### Try it
Work out how many lines of the records contain "fillColor". Answer with the number and nothing else.
START Data supplied
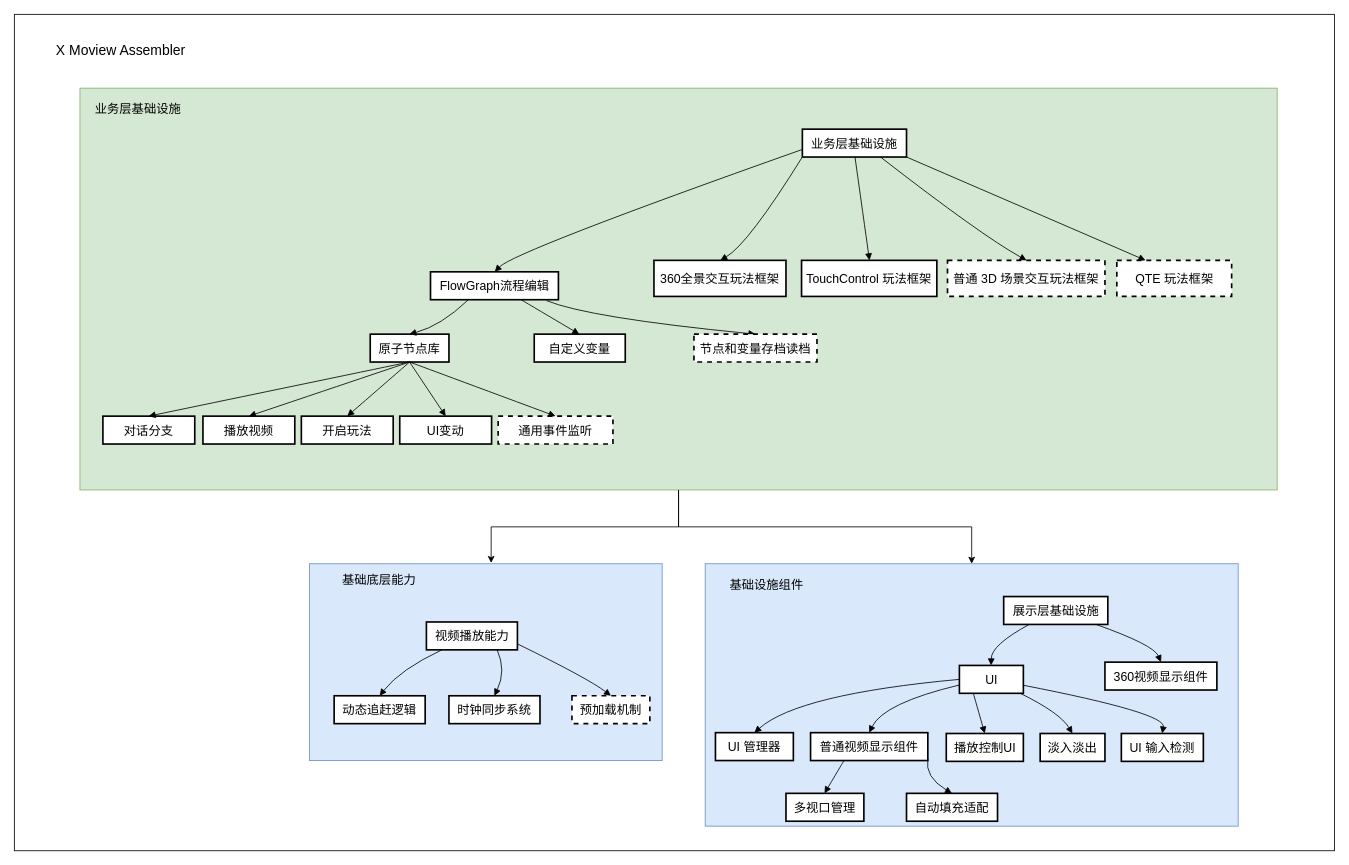
This is Untitled Diagram.drawio from tcmxx/TCMXXDrawIO, a draw.io file, before an edit. Source tidied: cells renumbered, new cells numbered last; positions are measured from the earlier drawing's top-left corner, leaving out a move shared by most shapes. Both pictures are drawn from the tidied source at 82%, with x=0, y=0 at pixel (14, 14).
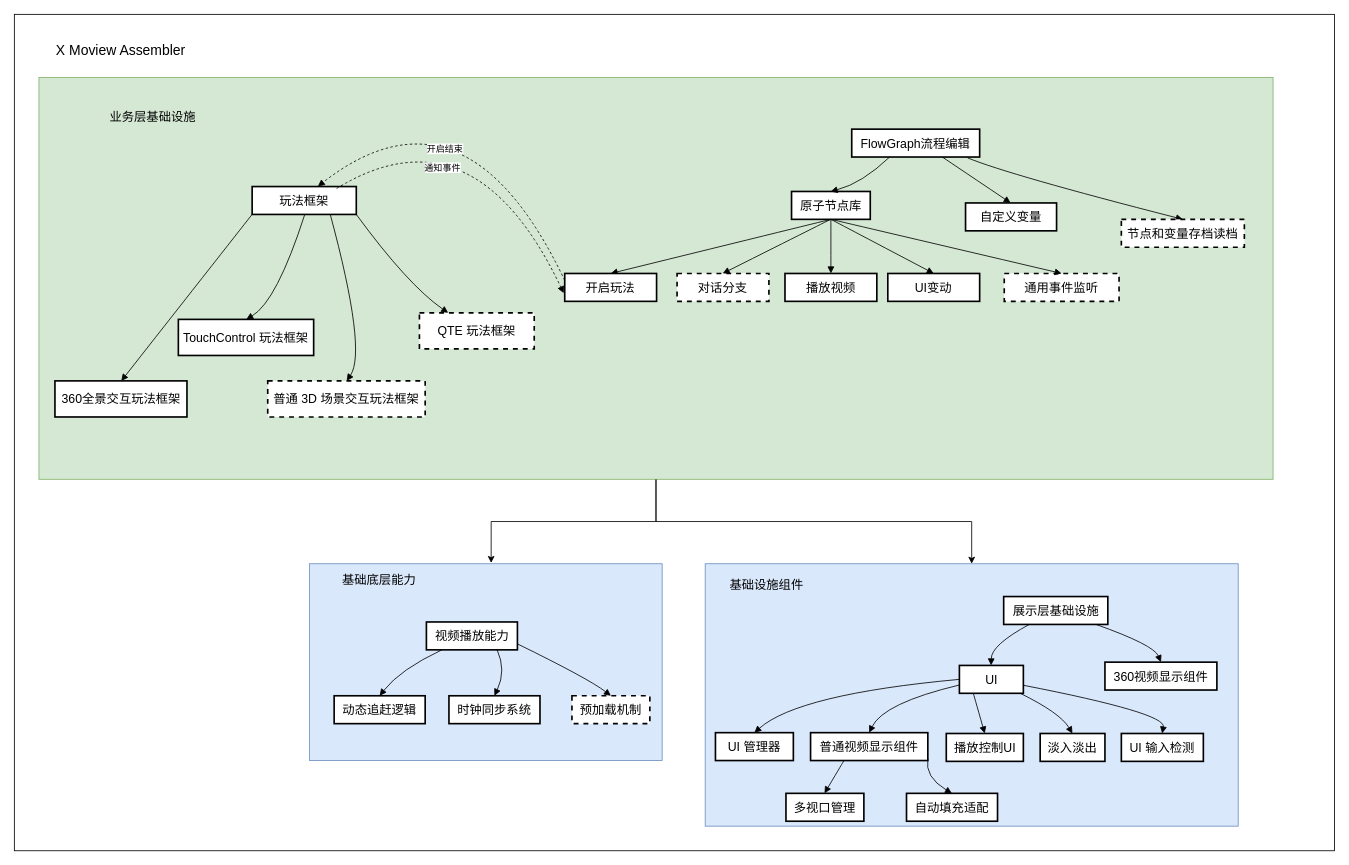
Above is the later version.

Diff of the diagram source:
```diff
@@
     <mxCell id="4" style="rounded=0;whiteSpace=wrap;html=1;fillColor=#d5e8d4;strokeColor=#82b366;" parent="1" vertex="1">
-      <mxGeometry x="80" y="90" width="1460" height="490" as="geometry" />
+      <mxGeometry x="30" y="77" width="1505" height="490" as="geometry" />
     </mxCell>
@@
-    <mxCell id="11" value="业务层基础设施" style="whiteSpace=wrap;strokeWidth=2;fontSize=15;" parent="1" vertex="1">
-      <mxGeometry x="961" y="140" width="127" height="34" as="geometry" />
+    <mxCell id="11" value="玩法框架" style="whiteSpace=wrap;strokeWidth=2;fontSize=15;" parent="1" vertex="1">
+      <mxGeometry x="290" y="210" width="127" height="34" as="geometry" />
     </mxCell>
     <mxCell id="12" value="FlowGraph流程编辑" style="whiteSpace=wrap;strokeWidth=2;fontSize=15;" parent="1" vertex="1">
-      <mxGeometry x="507.5" y="314" width="156" height="34" as="geometry" />
+      <mxGeometry x="1021.2" y="140" width="156" height="34" as="geometry" />
     </mxCell>
     <mxCell id="13" value="360全景交互玩法框架" style="whiteSpace=wrap;strokeWidth=2;fontSize=15;" parent="1" vertex="1">
-      <mxGeometry x="780" y="300" width="161" height="44" as="geometry" />
+      <mxGeometry x="49.5" y="447" width="161" height="44" as="geometry" />
     </mxCell>
     <mxCell id="14" value="TouchControl 玩法框架" style="whiteSpace=wrap;strokeWidth=2;fontSize=15;" parent="1" vertex="1">
-      <mxGeometry x="960" y="300" width="165" height="44" as="geometry" />
+      <mxGeometry x="200" y="372" width="165" height="44" as="geometry" />
     </mxCell>
     <mxCell id="15" value="普通 3D 场景交互玩法框架" style="whiteSpace=wrap;strokeWidth=2;fontSize=15;dashed=1;" parent="1" vertex="1">
-      <mxGeometry x="1138" y="300" width="192" height="44" as="geometry" />
+      <mxGeometry x="309" y="447" width="192" height="44" as="geometry" />
     </mxCell>
@@
     <mxCell id="25" value="原子节点库" style="whiteSpace=wrap;strokeWidth=2;fontSize=15;" parent="1" vertex="1">
-      <mxGeometry x="434" y="390" width="96" height="34" as="geometry" />
+      <mxGeometry x="947.8" y="216" width="96" height="34" as="geometry" />
     </mxCell>
     <mxCell id="26" value="自定义变量" style="whiteSpace=wrap;strokeWidth=2;fontSize=15;" parent="1" vertex="1">
-      <mxGeometry x="634" y="390" width="111" height="34" as="geometry" />
+      <mxGeometry x="1160" y="230" width="111" height="34" as="geometry" />
     </mxCell>
-    <mxCell id="27" value="对话分支" style="whiteSpace=wrap;strokeWidth=2;fontSize=15;" parent="1" vertex="1">
-      <mxGeometry x="108" y="490" width="112" height="34" as="geometry" />
+    <mxCell id="27" value="对话分支" style="whiteSpace=wrap;strokeWidth=2;fontSize=15;dashed=1;" parent="1" vertex="1">
+      <mxGeometry x="808.2" y="316" width="112" height="34" as="geometry" />
     </mxCell>
@@
-    <mxCell id="30" style="curved=1;startArrow=none;endArrow=block;exitX=-0.0005946422186423474;exitY=0.728258211418084;entryX=0.5021367562122834;entryY=-0.00980388416963465;rounded=0;" parent="1" edge="1" source="11" target="12">
-      <mxGeometry relative="1" as="geometry">
-        <Array as="points">
-          <mxPoint x="610" y="289" />
-        </Array>
-      </mxGeometry>
-    </mxCell>
     <mxCell id="31" style="curved=1;startArrow=none;endArrow=block;exitX=0.007845096925592319;exitY=0.9901961158303654;entryX=0.5027043452629676;entryY=-0.00980388416963465;rounded=0;" parent="1" edge="1" source="11" target="13">
-      <mxGeometry relative="1" as="geometry">
-        <Array as="points">
-          <mxPoint x="895" y="280" />
-        </Array>
-      </mxGeometry>
+      <mxGeometry relative="1" as="geometry" />
     </mxCell>
     <mxCell id="32" style="curved=1;startArrow=none;endArrow=block;exitX=0.505139885732757;exitY=0.9901961158303654;entryX=0.5021306991577148;entryY=-0.00980388416963465;rounded=0;" parent="1" edge="1" source="11" target="14">
       <mxGeometry relative="1" as="geometry">
         <Array as="points">
-          <mxPoint x="1040" y="280" />
+          <mxPoint x="320" y="350" />
         </Array>
       </mxGeometry>
     </mxCell>
     <mxCell id="33" style="curved=1;startArrow=none;endArrow=block;exitX=0.75;exitY=1;entryX=0.5020940918283364;entryY=-0.00980388416963465;rounded=0;exitDx=0;exitDy=0;" parent="1" edge="1" source="11" target="15">
       <mxGeometry relative="1" as="geometry">
         <Array as="points">
-          <mxPoint x="1180" y="270" />
+          <mxPoint x="430" y="410" />
         </Array>
       </mxGeometry>
     </mxCell>
@@
     <mxCell id="43" style="curved=1;startArrow=none;endArrow=block;exitX=0.30438076878005826;exitY=0.9803922316607308;entryX=0.4965277910232544;entryY=0.009803996366613051;rounded=0;" parent="1" edge="1" source="12" target="25">
       <mxGeometry relative="1" as="geometry">
         <Array as="points">
-          <mxPoint x="520" y="380" />
+          <mxPoint x="1033.8" y="206" />
         </Array>
       </mxGeometry>
     </mxCell>
@@
     <mxCell id="48" style="curved=1;startArrow=none;endArrow=block;exitX=0.906;exitY=1.031;rounded=0;exitDx=0;exitDy=0;exitPerimeter=0;entryX=0.5;entryY=0;entryDx=0;entryDy=0;" parent="1" edge="1" source="12" target="49">
       <mxGeometry relative="1" as="geometry">
         <Array as="points">
-          <mxPoint x="700" y="370" />
+          <mxPoint x="1213.8" y="196" />
         </Array>
       </mxGeometry>
     </mxCell>
     <mxCell id="49" value="节点和变量存档读档" style="whiteSpace=wrap;strokeWidth=2;dashed=1;fontSize=15;" parent="1" vertex="1">
-      <mxGeometry x="828.8" y="390" width="150" height="34" as="geometry" />
+      <mxGeometry x="1350" y="250" width="150" height="34" as="geometry" />
     </mxCell>
@@
     <mxCell id="51" value="QTE 玩法框架" style="whiteSpace=wrap;strokeWidth=2;dashed=1;fontSize=15;" parent="1" vertex="1">
-      <mxGeometry x="1344.5" y="300" width="140" height="44" as="geometry" />
+      <mxGeometry x="494" y="364" width="140" height="44" as="geometry" />
     </mxCell>
     <mxCell id="52" style="curved=1;startArrow=none;endArrow=block;exitX=1;exitY=1;entryX=0.25;entryY=0;rounded=0;exitDx=0;exitDy=0;entryDx=0;entryDy=0;" parent="1" edge="1" source="11" target="51">
       <mxGeometry relative="1" as="geometry">
         <Array as="points">
-          <mxPoint x="1278" y="256" />
+          <mxPoint x="480" y="330" />
         </Array>
       </mxGeometry>
     </mxCell>
     <mxCell id="53" value="播放视频" style="whiteSpace=wrap;strokeWidth=2;fontSize=15;" parent="1" vertex="1">
-      <mxGeometry x="230" y="490" width="112" height="34" as="geometry" />
+      <mxGeometry x="939.8" y="316" width="112" height="34" as="geometry" />
     </mxCell>
@@
     <mxCell id="55" value="开启玩法" style="whiteSpace=wrap;strokeWidth=2;fontSize=15;" parent="1" vertex="1">
-      <mxGeometry x="350" y="490" width="112" height="34" as="geometry" />
+      <mxGeometry x="671.2" y="316" width="112" height="34" as="geometry" />
     </mxCell>
     <mxCell id="56" value="UI变动" style="whiteSpace=wrap;strokeWidth=2;fontSize=15;" parent="1" vertex="1">
-      <mxGeometry x="470" y="490" width="112" height="34" as="geometry" />
+      <mxGeometry x="1065.2" y="316" width="112" height="34" as="geometry" />
     </mxCell>
@@
     <mxCell id="58" value="通用事件监听" style="whiteSpace=wrap;strokeWidth=2;fontSize=15;dashed=1;" parent="1" vertex="1">
-      <mxGeometry x="590" y="490" width="140" height="34" as="geometry" />
+      <mxGeometry x="1207.2" y="316" width="140" height="34" as="geometry" />
     </mxCell>
@@
     <mxCell id="62" value="&lt;font style=&quot;font-size: 15px;&quot;&gt;业务层基础设施&lt;/font&gt;" style="text;html=1;strokeColor=none;fillColor=none;align=center;verticalAlign=middle;whiteSpace=wrap;rounded=0;" parent="1" vertex="1">
-      <mxGeometry x="80" y="100" width="142" height="30" as="geometry" />
+      <mxGeometry x="98" y="110" width="142" height="30" as="geometry" />
     </mxCell>
@@
+    <mxCell id="66" style="curved=1;startArrow=none;endArrow=block;exitX=0;exitY=0.25;entryX=0.226;entryY=0.271;rounded=0;exitDx=0;exitDy=0;entryDx=0;entryDy=0;entryPerimeter=0;dashed=1;" parent="1" edge="1" source="55" target="4">
+      <mxGeometry relative="1" as="geometry">
+        <Array as="points">
+          <mxPoint x="550" y="70" />
+        </Array>
+      </mxGeometry>
+    </mxCell>
+    <mxCell id="67" value="开启结束" style="edgeLabel;html=1;align=center;verticalAlign=middle;" parent="66" vertex="1">
+      <mxGeometry x="0.41" y="58" relative="1" as="geometry" />
+    </mxCell>
+    <mxCell id="68" style="curved=1;startArrow=none;endArrow=block;exitX=0.811;exitY=0.069;entryX=-0.011;entryY=0.706;rounded=0;exitDx=0;exitDy=0;entryDx=0;entryDy=0;entryPerimeter=0;dashed=1;exitPerimeter=0;" parent="1" edge="1" source="11" target="55">
+      <mxGeometry relative="1" as="geometry">
+        <Array as="points">
+          <mxPoint x="560" y="110" />
+        </Array>
+      </mxGeometry>
+    </mxCell>
+    <mxCell id="69" value="通知事件" style="edgeLabel;html=1;align=center;verticalAlign=middle;" parent="68" vertex="1">
+      <mxGeometry x="-0.45" y="-44" relative="1" as="geometry">
+        <mxPoint y="1" as="offset" />
+      </mxGeometry>
+    </mxCell>
```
END Data supplied
### Response for this exercise
2